In the last few weeks I've noticed one of my co-workers sleeping in their vehicle in our parking lot when I come in in the morning. It looks like the vehicle hasn't moved in a long time (not positive on this, they could move it in the evenings and come back to the same parking place). I know that they work two jobs (or at least did last time I spoke with them about it). They're not really a friend of mine, just a colleague who shares some of my outside interests and I'm a bit concerned for them since winter is approaching and it's getting cold at night (northern US).
I don't want to embarrass them, or report them to our company in any way, as it seems like it's not really the company's business, or mine for that matter. The parking lot where they're sleeping doesn't belong to the company, it belongs to a parking lot company but the vehicle has the proper permit, so that's not an issue, or at least I'm reasonably sure it's not, the parking company may have rules against long term parking, but since the permit is there and valid, it seems like it's OK.
I've had another co-worker go homeless quite some time ago, but we lived in Southern California at the time, so they were less likely to be affected by cold weather, and they weren't homeless for very long (I think about three months as I recall).
I'm not in a particularly good position to offer financial help as I've got a sibling who's not far from being homeless as well, and any financial help I can offer is going to go to them. However, I can offer more material things like blankets or sleeping bags to help fend off the chill during the night.
What is the best way to help my colleague in this situation?
Edit after reading comments & answers below:
At lunch just now I took the opportunity to take a look into their vehicle as I walked past it to mine. There's no evidence of a sleeping bag or blankets, nor is there an accumulation of seeds or leaves from the trees that are in close proximity and dropping both at a prodigious rate (my car had lots at the end of each day). This lends credence to the "taking a nap before work" theory postulated below. The temperature last night was close enough to freezing that there was frost. Without something to sleep in, it's unlikely that they're spending the night in the vehicle as I first supposed.
I think the thing to do is stop worrying about it, keep an eye on them for other signs of stress.
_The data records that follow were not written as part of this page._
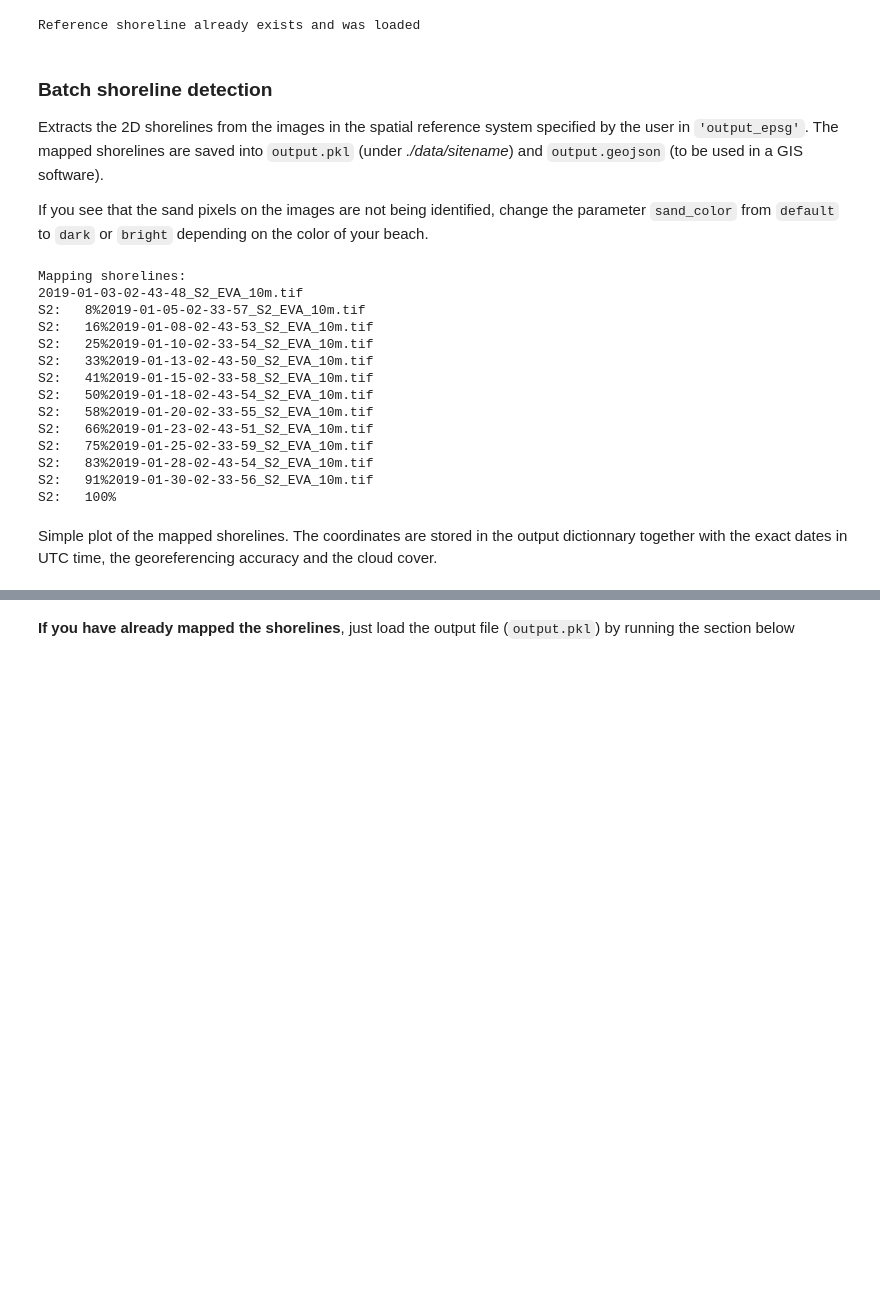
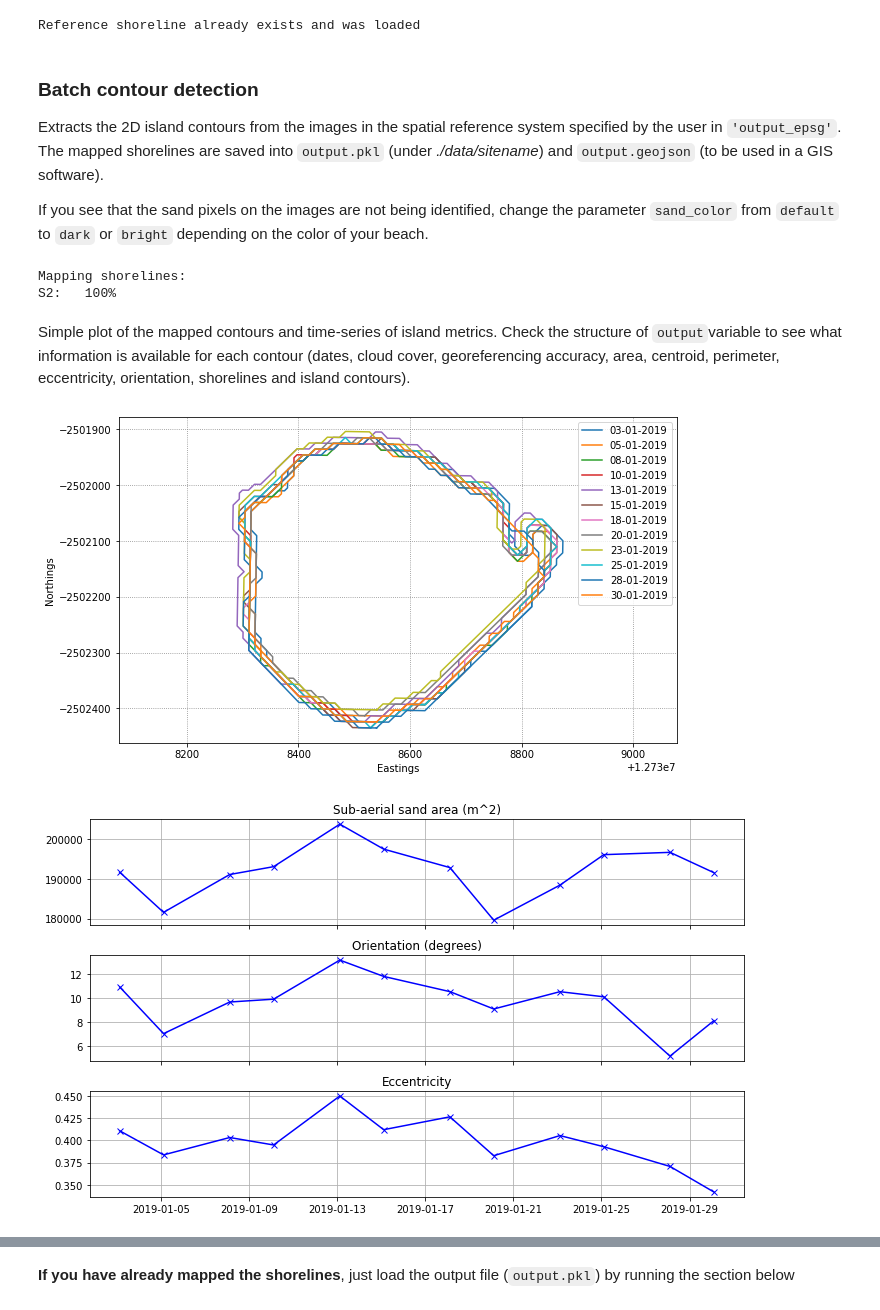
Before and after one commit to mcuttler/CoastSat.islands, a Jupyter notebook: example_islands_Eva_Island.ipynb, the cells around one changed output, grey strips where cells are left out. Drawn from its saved outputs; the diff is of its cells as text; code cells hidden in the pictures; blank space fills up the shorter version.

```diff
--- a/example_islands_Eva_Island.ipynb
+++ b/example_islands_Eva_Island.ipynb
@@ -90,26 +81,26 @@ To quality control each shoreline detection and manually validate the mapped sho
 
 The other parameters are for advanced users only and are described in the README.
 # %%
+# settings for the sand contour mapping
 settings = {
     # general parameters:
     'cloud_thresh': 0.5,        # threshold on maximum cloud cover
-    'output_epsg': 28350,       # epsg code of spatial reference system desired for the output
+    'output_epsg': 3857,        # epsg code of spatial reference system desired for the output
     # quality control:
-    'check_detection_sand_poly': True,    # if True, shows each shoreline detection to the user for validation
-    'save_figure': True,        # if True, saves a figure showing the mapped shoreline for each image
+    'check_detection_sand_poly': True, # if True, uses sand polygon for detection and shows user for validation
+    'save_figure': True,               # if True, saves a figure showing the mapped shoreline for each image
     # add the inputs defined previously
     'inputs': inputs,
     # [ONLY FOR ADVANCED USERS] shoreline detection parameters:
-    'min_beach_area': 4500,     # minimum area (in metres^2) for an object to be labelled as a beach
-    'buffer_size': 150,         # radius (in metres) of the buffer around sandy pixels considered in the shoreline detection
-    'min_length_sl': 200,       # minimum length (in metres) of shoreline perimeter to be valid
+    'min_beach_area': 50,       # minimum area (in metres^2) for an object to be labelled as a beach
+    'buffer_size': 100,         # radius (in metres) of the buffer around sandy pixels considered in the shoreline detection
+    'min_length_sl': 500,       # minimum length (in metres) of shoreline perimeter to be valid
     'cloud_mask_issue': False,  # switch this parameter to True if sand pixels are masked (in black) on many images
     'sand_color': 'default',    # 'default', 'dark' (for grey/black sand beaches) or 'bright' (for white sand beaches)
-    'zref': 0                   #reference height datum for tidal correction
 }
 
-#read additional settings for island info - adds:
-settings = SDS_island_tools.read_island_info(island_file,settings)
+# read additional settings for island info - adds:
+settings = SDS_islands.read_island_info(inputs['island_file'],settings)
 # %% [markdown]
 ### [OPTIONAL] Save .jpg of the satellite images
 Saves .jpg files of the preprocessed satellite images (cloud masking + pansharpening/down-sampling) under *./data/sitename/jpeg_files\preprocessed*
@@ -127,41 +116,43 @@ settings['max_dist_ref'] = 100 # max distance (in meters) allowed from the refer
 # %% [output]
 Reference shoreline already exists and was loaded
 # %% [markdown]
-### Batch shoreline detection
-Extracts the 2D shorelines from the images in the spatial reference system specified by the user in `'output_epsg'`. The mapped shorelines are saved into `output.pkl` (under *./data/sitename*) and `output.geojson` (to be used in a GIS software).
+### Batch contour detection
+Extracts the 2D island contours from the images in the spatial reference system specified by the user in `'output_epsg'`. The mapped shorelines are saved into `output.pkl` (under *./data/sitename*) and `output.geojson` (to be used in a GIS software).
 
 If you see that the sand pixels on the images are not being identified, change the parameter `sand_color` from `default` to `dark` or `bright` depending on the color of your beach.
 # %%
 %matplotlib qt
-output = SDS_island_shorelines.extract_shorelines(metadata, settings)
+output = SDS_islands.extract_sand_poly(metadata, settings)
 # %% [output]
 Mapping shorelines:
-2019-01-03-02-43-48_S2_EVA_10m.tif
-S2:   8%2019-01-05-02-33-57_S2_EVA_10m.tif
-S2:   16%2019-01-08-02-43-53_S2_EVA_10m.tif
-S2:   25%2019-01-10-02-33-54_S2_EVA_10m.tif
-S2:   33%2019-01-13-02-43-50_S2_EVA_10m.tif
-S2:   41%2019-01-15-02-33-58_S2_EVA_10m.tif
-S2:   50%2019-01-18-02-43-54_S2_EVA_10m.tif
-S2:   58%2019-01-20-02-33-55_S2_EVA_10m.tif
-S2:   66%2019-01-23-02-43-51_S2_EVA_10m.tif
-S2:   75%2019-01-25-02-33-59_S2_EVA_10m.tif
-S2:   83%2019-01-28-02-43-54_S2_EVA_10m.tif
-S2:   91%2019-01-30-02-33-56_S2_EVA_10m.tif
 S2:   100%
-# %% [markdown]
-Simple plot of the mapped shorelines. The coordinates are stored in the output dictionnary together with the exact dates in UTC time, the georeferencing accuracy and the cloud cover.
+# %% [markdown]
+Simple plot of the mapped contours and time-series of island metrics. Check the structure of `output`variable to see what information is available for each contour (dates, cloud cover, georeferencing accuracy, area, centroid, perimeter, eccentricity, orientation, shorelines and island contours).
 # %%
-fig = plt.figure()
+%matplotlib inline
+# plot the sand polygons
+fig = plt.figure(figsize=(10,6))
 plt.axis('equal')
 plt.xlabel('Eastings')
 plt.ylabel('Northings')
 plt.grid(linestyle=':', color='0.5')
 for i in range(len(output['shorelines'])):
-    sl = output['shorelines'][i]
+    sl = output['sand_points'][i]
     date = output['dates'][i]
-    plt.plot(sl[:,0], sl[:,1], '.', label=date.strftime('%d-%m-%Y'))
+    plt.plot(sl[:,0], sl[:,1], '-', label=date.strftime('%d-%m-%Y'))
 plt.legend()
-mng = plt.get_current_fig_manager()
-mng.window.showMaximized()
-fig.set_size_inches([15.76,  8.52])
+
+# plot time-series of island metrics (area, orientation, eccentricity)
+fig, ax = plt.subplots(3,1, figsize=(10,6), tight_layout=True, sharex=True)
+ax[0].plot(output['dates'],output['sand_area'],'b-x')
+ax[0].grid('on')
+ax[0].set(title='Sub-aerial sand area (m^2)')
+ax[1].plot(output['dates'],np.array(output['sand_orientation'])*180/np.pi,'b-x')
+ax[1].grid('on')
+ax[1].set(title='Orientation (degrees)')
+ax[2].plot(output['dates'],output['sand_eccentricity'],'b-x')
+ax[2].grid('on')
+ax[2].set(title='Eccentricity');
+# %% [output]
+[figure, added]
+[figure, added]
```
Also changed, not shown: parts of 23 cells of this notebook, 21 other files.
There are none apparent when talking to them, but I'm hardly an expert, they seem their normal cheerful self.